[Directions for this task] Among the entries, find each line that includes the string "jettySize" and list it.

___ Listed entries

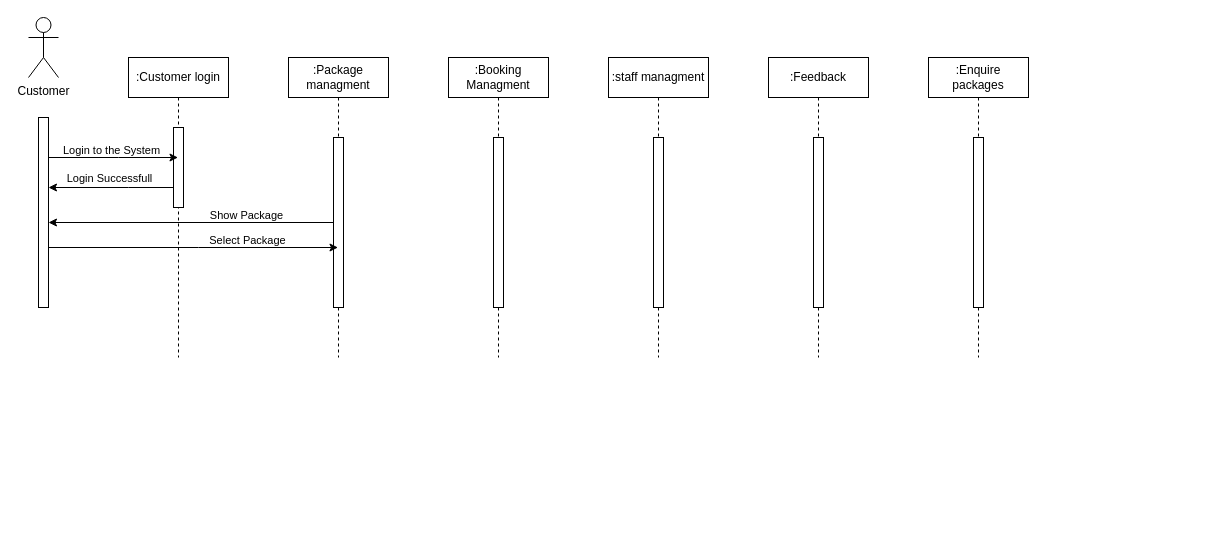
This is sequence dr.drawio from ziard47/Diagram, a draw.io file, before an edit. Source tidied: cells renumbered, new cells numbered last; positions are measured from the earlier drawing's top-left corner, leaving out a move shared by most shapes. Both pictures are drawn from the tidied source at 100%, with x=0, y=0 at pixel (28, 17).
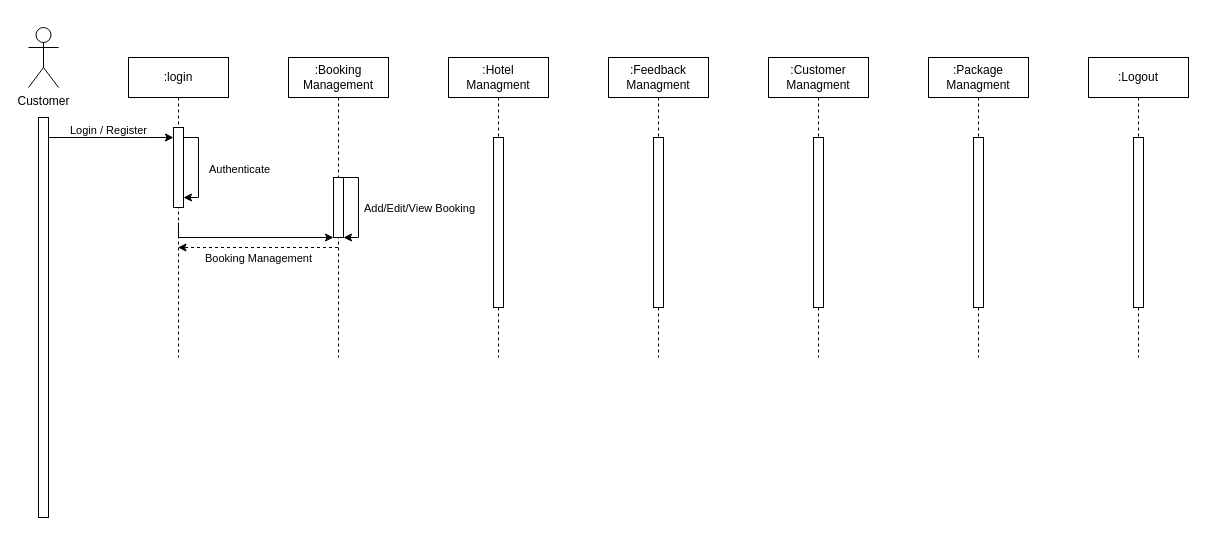
The same diagram, later.

The change refers to these unchanged cells:
```xml
<mxCell id="3" style="html=1;points=[];perimeter=orthogonalPerimeter;outlineConnect=0;targetShapes=umlLifeline;portConstraint=eastwest;newEdgeStyle={&quot;edgeStyle&quot;:&quot;elbowEdgeStyle&quot;,&quot;elbow&quot;:&quot;vertical&quot;,&quot;curved&quot;:0,&quot;rounded&quot;:0};" parent="2" vertex="1">
  <mxGeometry x="45" y="70" width="10" height="80" as="geometry" />
</mxCell>
```

What changed in the source:
```diff
@@
-    <mxCell id="2" value=":Customer login" style="shape=umlLifeline;perimeter=lifelinePerimeter;whiteSpace=wrap;html=1;outlineConnect=0;portConstraint=eastwest;newEdgeStyle={&quot;edgeStyle&quot;:&quot;elbowEdgeStyle&quot;,&quot;elbow&quot;:&quot;vertical&quot;,&quot;curved&quot;:0,&quot;rounded&quot;:0};" parent="1" vertex="1">
+    <mxCell id="2" value=":login" style="shape=umlLifeline;perimeter=lifelinePerimeter;whiteSpace=wrap;html=1;outlineConnect=0;portConstraint=eastwest;newEdgeStyle={&quot;edgeStyle&quot;:&quot;elbowEdgeStyle&quot;,&quot;elbow&quot;:&quot;vertical&quot;,&quot;curved&quot;:0,&quot;rounded&quot;:0};" parent="1" vertex="1">
       <mxGeometry x="100" y="40" width="100" height="300" as="geometry" />
     </mxCell>
@@
+    <mxCell id="24" style="edgeStyle=elbowEdgeStyle;rounded=0;orthogonalLoop=1;jettySize=auto;html=1;elbow=vertical;curved=0;" parent="2" edge="1" source="3" target="3">
+      <mxGeometry relative="1" as="geometry">
+        <Array as="points">
+          <mxPoint x="70" y="80" />
+        </Array>
+      </mxGeometry>
+    </mxCell>
+    <mxCell id="25" value="Authenticate" style="edgeLabel;html=1;align=center;verticalAlign=middle;" parent="24" vertex="1">
+      <mxGeometry x="-0.12" y="1" relative="1" as="geometry">
+        <mxPoint x="39" y="6" as="offset" />
+      </mxGeometry>
+    </mxCell>
+    <mxCell id="26" style="edgeStyle=elbowEdgeStyle;rounded=0;jettySize=auto;html=1;elbow=vertical;curved=0;dashed=1;" parent="1" edge="1" source="4" target="2">
+      <mxGeometry relative="1" as="geometry">
+        <Array as="points">
+          <mxPoint x="240" y="230" />
+        </Array>
+      </mxGeometry>
+    </mxCell>
+    <mxCell id="27" value="Booking Management" style="edgeLabel;html=1;align=center;verticalAlign=middle;" parent="26" vertex="1">
+      <mxGeometry x="0.17" y="3" relative="1" as="geometry">
+        <mxPoint x="14" y="7" as="offset" />
+      </mxGeometry>
+    </mxCell>
-    <mxCell id="4" value=":Package managment" style="shape=umlLifeline;perimeter=lifelinePerimeter;whiteSpace=wrap;html=1;outlineConnect=0;portConstraint=eastwest;newEdgeStyle={&quot;edgeStyle&quot;:&quot;elbowEdgeStyle&quot;,&quot;elbow&quot;:&quot;vertical&quot;,&quot;curved&quot;:0,&quot;rounded&quot;:0};" parent="1" vertex="1">
+    <mxCell id="4" value=":Booking Management" style="shape=umlLifeline;perimeter=lifelinePerimeter;whiteSpace=wrap;html=1;outlineConnect=0;portConstraint=eastwest;newEdgeStyle={&quot;edgeStyle&quot;:&quot;elbowEdgeStyle&quot;,&quot;elbow&quot;:&quot;vertical&quot;,&quot;curved&quot;:0,&quot;rounded&quot;:0};" parent="1" vertex="1">
       <mxGeometry x="260" y="40" width="100" height="300" as="geometry" />
     </mxCell>
     <mxCell id="5" style="html=1;points=[];perimeter=orthogonalPerimeter;outlineConnect=0;targetShapes=umlLifeline;portConstraint=eastwest;newEdgeStyle={&quot;edgeStyle&quot;:&quot;elbowEdgeStyle&quot;,&quot;elbow&quot;:&quot;vertical&quot;,&quot;curved&quot;:0,&quot;rounded&quot;:0};" parent="4" vertex="1">
-      <mxGeometry x="45" y="80" width="10" height="170" as="geometry" />
+      <mxGeometry x="45" y="120" width="10" height="60" as="geometry" />
     </mxCell>
+    <mxCell id="28" style="edgeStyle=elbowEdgeStyle;rounded=0;orthogonalLoop=1;jettySize=auto;html=1;elbow=vertical;curved=0;" parent="4" edge="1" source="5" target="5">
+      <mxGeometry relative="1" as="geometry">
+        <Array as="points">
+          <mxPoint x="70" y="180" />
+        </Array>
+      </mxGeometry>
+    </mxCell>
+    <mxCell id="29" value="Add/Edit/View Booking" style="edgeLabel;html=1;align=center;verticalAlign=middle;" parent="28" vertex="1">
+      <mxGeometry x="-0.07" y="1" relative="1" as="geometry">
+        <mxPoint x="59" y="3" as="offset" />
+      </mxGeometry>
+    </mxCell>
-    <mxCell id="6" value=":Booking Managment" style="shape=umlLifeline;perimeter=lifelinePerimeter;whiteSpace=wrap;html=1;newEdgeStyle={&quot;edgeStyle&quot;:&quot;elbowEdgeStyle&quot;,&quot;elbow&quot;:&quot;vertical&quot;,&quot;curved&quot;:0,&quot;rounded&quot;:0};" parent="1" vertex="1">
+    <mxCell id="6" value=":Hotel Managment" style="shape=umlLifeline;perimeter=lifelinePerimeter;whiteSpace=wrap;html=1;newEdgeStyle={&quot;edgeStyle&quot;:&quot;elbowEdgeStyle&quot;,&quot;elbow&quot;:&quot;vertical&quot;,&quot;curved&quot;:0,&quot;rounded&quot;:0};" parent="1" vertex="1">
       <mxGeometry x="420" y="40" width="100" height="300" as="geometry" />
     </mxCell>
@@
-    <mxCell id="8" value=":staff managment" style="shape=umlLifeline;perimeter=lifelinePerimeter;whiteSpace=wrap;html=1;newEdgeStyle={&quot;edgeStyle&quot;:&quot;elbowEdgeStyle&quot;,&quot;elbow&quot;:&quot;vertical&quot;,&quot;curved&quot;:0,&quot;rounded&quot;:0};" parent="1" vertex="1">
+    <mxCell id="8" value=":Feedback Managment" style="shape=umlLifeline;perimeter=lifelinePerimeter;whiteSpace=wrap;html=1;newEdgeStyle={&quot;edgeStyle&quot;:&quot;elbowEdgeStyle&quot;,&quot;elbow&quot;:&quot;vertical&quot;,&quot;curved&quot;:0,&quot;rounded&quot;:0};" parent="1" vertex="1">
       <mxGeometry x="580" y="40" width="100" height="300" as="geometry" />
     </mxCell>
@@
-    <mxCell id="10" value=":Feedback" style="shape=umlLifeline;perimeter=lifelinePerimeter;whiteSpace=wrap;html=1;newEdgeStyle={&quot;edgeStyle&quot;:&quot;elbowEdgeStyle&quot;,&quot;elbow&quot;:&quot;vertical&quot;,&quot;curved&quot;:0,&quot;rounded&quot;:0};" parent="1" vertex="1">
+    <mxCell id="10" value=":Customer Managment" style="shape=umlLifeline;perimeter=lifelinePerimeter;whiteSpace=wrap;html=1;newEdgeStyle={&quot;edgeStyle&quot;:&quot;elbowEdgeStyle&quot;,&quot;elbow&quot;:&quot;vertical&quot;,&quot;curved&quot;:0,&quot;rounded&quot;:0};" parent="1" vertex="1">
       <mxGeometry x="740" y="40" width="100" height="300" as="geometry" />
     </mxCell>
@@
-    <mxCell id="12" value=":Enquire packages" style="shape=umlLifeline;perimeter=lifelinePerimeter;whiteSpace=wrap;html=1;newEdgeStyle={&quot;edgeStyle&quot;:&quot;elbowEdgeStyle&quot;,&quot;elbow&quot;:&quot;vertical&quot;,&quot;curved&quot;:0,&quot;rounded&quot;:0};" parent="1" vertex="1">
+    <mxCell id="12" value=":Package Managment" style="shape=umlLifeline;perimeter=lifelinePerimeter;whiteSpace=wrap;html=1;newEdgeStyle={&quot;edgeStyle&quot;:&quot;elbowEdgeStyle&quot;,&quot;elbow&quot;:&quot;vertical&quot;,&quot;curved&quot;:0,&quot;rounded&quot;:0};" parent="1" vertex="1">
       <mxGeometry x="900" y="40" width="100" height="300" as="geometry" />
     </mxCell>
@@
     <mxCell id="14" value="Customer" style="shape=umlActor;verticalLabelPosition=bottom;verticalAlign=top;html=1;" parent="1" vertex="1">
-      <mxGeometry width="30" height="60" as="geometry" />
+      <mxGeometry y="10" width="30" height="60" as="geometry" />
     </mxCell>
-    <mxCell id="15" style="edgeStyle=elbowEdgeStyle;rounded=0;jettySize=auto;html=1;elbow=vertical;curved=0;" parent="1" edge="1" source="19" target="2">
+    <mxCell id="15" style="edgeStyle=elbowEdgeStyle;rounded=0;jettySize=auto;html=1;elbow=vertical;curved=0;" parent="1" edge="1" source="19" target="3">
       <mxGeometry relative="1" as="geometry">
         <Array as="points">
+          <mxPoint x="120" y="120" />
+          <mxPoint x="130" y="130" />
           <mxPoint x="90" y="140" />
           <mxPoint x="80" y="180" />
           <mxPoint x="70" y="150" />
         </Array>
       </mxGeometry>
     </mxCell>
-    <mxCell id="16" value="Login to the System" style="edgeLabel;html=1;align=center;verticalAlign=middle;" parent="15" vertex="1">
+    <mxCell id="16" value="Login / Register" style="edgeLabel;html=1;align=center;verticalAlign=middle;" parent="15" vertex="1">
       <mxGeometry x="-0.05" relative="1" as="geometry">
         <mxPoint y="-8" as="offset" />
       </mxGeometry>
     </mxCell>
-    <mxCell id="17" style="edgeStyle=elbowEdgeStyle;rounded=0;jettySize=auto;html=1;elbow=vertical;curved=0;" parent="1" edge="1" source="19" target="4">
-      <mxGeometry relative="1" as="geometry">
-        <Array as="points">
-          <mxPoint x="170" y="230" />
-        </Array>
-      </mxGeometry>
-    </mxCell>
-    <mxCell id="18" value="Select Package" style="edgeLabel;html=1;align=center;verticalAlign=middle;" parent="17" vertex="1">
-      <mxGeometry x="0.15" y="1" relative="1" as="geometry">
-        <mxPoint x="32" y="-7" as="offset" />
-      </mxGeometry>
-    </mxCell>
     <mxCell id="19" style="html=1;points=[];perimeter=orthogonalPerimeter;outlineConnect=0;targetShapes=umlLifeline;portConstraint=eastwest;newEdgeStyle={&quot;edgeStyle&quot;:&quot;elbowEdgeStyle&quot;,&quot;elbow&quot;:&quot;vertical&quot;,&quot;curved&quot;:0,&quot;rounded&quot;:0};" parent="1" vertex="1">
-      <mxGeometry x="10" y="100" width="10" height="190" as="geometry" />
+      <mxGeometry x="10" y="100" width="10" height="400" as="geometry" />
     </mxCell>
-    <mxCell id="20" style="edgeStyle=elbowEdgeStyle;rounded=0;jettySize=auto;html=1;elbow=vertical;curved=0;" parent="1" edge="1" source="3" target="19">
-      <mxGeometry relative="1" as="geometry">
-        <Array as="points">
-          <mxPoint x="100" y="170" />
-          <mxPoint x="70" y="230" />
-        </Array>
-      </mxGeometry>
-    </mxCell>
-    <mxCell id="21" value="Login Successfull" style="edgeLabel;html=1;align=center;verticalAlign=middle;" parent="20" vertex="1">
-      <mxGeometry x="0.45" y="1" relative="1" as="geometry">
-        <mxPoint x="26" y="-11" as="offset" />
-      </mxGeometry>
-    </mxCell>
-    <mxCell id="22" style="edgeStyle=elbowEdgeStyle;rounded=0;jettySize=auto;html=1;elbow=vertical;curved=0;" parent="1" edge="1" source="5" target="19">
-      <mxGeometry relative="1" as="geometry" />
+    <mxCell id="22" style="edgeStyle=elbowEdgeStyle;rounded=0;jettySize=auto;html=1;elbow=vertical;curved=0;endArrow=none;endFill=0;startArrow=classic;startFill=1;" parent="1" edge="1" source="5">
+      <mxGeometry relative="1" as="geometry">
+        <mxPoint x="150" y="205" as="targetPoint" />
+        <Array as="points">
+          <mxPoint x="230" y="220" />
+        </Array>
+      </mxGeometry>
     </mxCell>
-    <mxCell id="23" value="Show Package" style="edgeLabel;html=1;align=center;verticalAlign=middle;" parent="22" vertex="1">
-      <mxGeometry x="-0.2" relative="1" as="geometry">
-        <mxPoint x="26" y="-8" as="offset" />
-      </mxGeometry>
-    </mxCell>
+    <mxCell id="30" value=":Logout" style="shape=umlLifeline;perimeter=lifelinePerimeter;whiteSpace=wrap;html=1;newEdgeStyle={&quot;edgeStyle&quot;:&quot;elbowEdgeStyle&quot;,&quot;elbow&quot;:&quot;vertical&quot;,&quot;curved&quot;:0,&quot;rounded&quot;:0};" parent="1" vertex="1">
+      <mxGeometry x="1060" y="40" width="100" height="300" as="geometry" />
+    </mxCell>
+    <mxCell id="31" style="html=1;perimeter=orthogonalPerimeter;targetShapes=umlLifeline;newEdgeStyle={&quot;edgeStyle&quot;:&quot;elbowEdgeStyle&quot;,&quot;elbow&quot;:&quot;vertical&quot;,&quot;curved&quot;:0,&quot;rounded&quot;:0};" parent="30" vertex="1">
+      <mxGeometry x="45" y="80" width="10" height="170" as="geometry" />
+    </mxCell>
```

______

[Answer space]
+    <mxCell id="24" style="edgeStyle=elbowEdgeStyle;rounded=0;orthogonalLoop=1;jettySize=auto;html=1;elbow=vertical;curved=0;" parent="2" edge="1" source="3" target="3">
+    <mxCell id="26" style="edgeStyle=elbowEdgeStyle;rounded=0;jettySize=auto;html=1;elbow=vertical;curved=0;dashed=1;" parent="1" edge="1" source="4" target="2">
+    <mxCell id="28" style="edgeStyle=elbowEdgeStyle;rounded=0;orthogonalLoop=1;jettySize=auto;html=1;elbow=vertical;curved=0;" parent="4" edge="1" source="5" target="5">
-    <mxCell id="15" style="edgeStyle=elbowEdgeStyle;rounded=0;jettySize=auto;html=1;elbow=vertical;curved=0;" parent="1" edge="1" source="19" target="2">
+    <mxCell id="15" style="edgeStyle=elbowEdgeStyle;rounded=0;jettySize=auto;html=1;elbow=vertical;curved=0;" parent="1" edge="1" source="19" target="3">
-    <mxCell id="17" style="edgeStyle=elbowEdgeStyle;rounded=0;jettySize=auto;html=1;elbow=vertical;curved=0;" parent="1" edge="1" source="19" target="4">
-    <mxCell id="20" style="edgeStyle=elbowEdgeStyle;rounded=0;jettySize=auto;html=1;elbow=vertical;curved=0;" parent="1" edge="1" source="3" target="19">
-    <mxCell id="22" style="edgeStyle=elbowEdgeStyle;rounded=0;jettySize=auto;html=1;elbow=vertical;curved=0;" parent="1" edge="1" source="5" target="19">
+    <mxCell id="22" style="edgeStyle=elbowEdgeStyle;rounded=0;jettySize=auto;html=1;elbow=vertical;curved=0;endArrow=none;endFill=0;startArrow=classic;startFill=1;" parent="1" edge="1" source="5">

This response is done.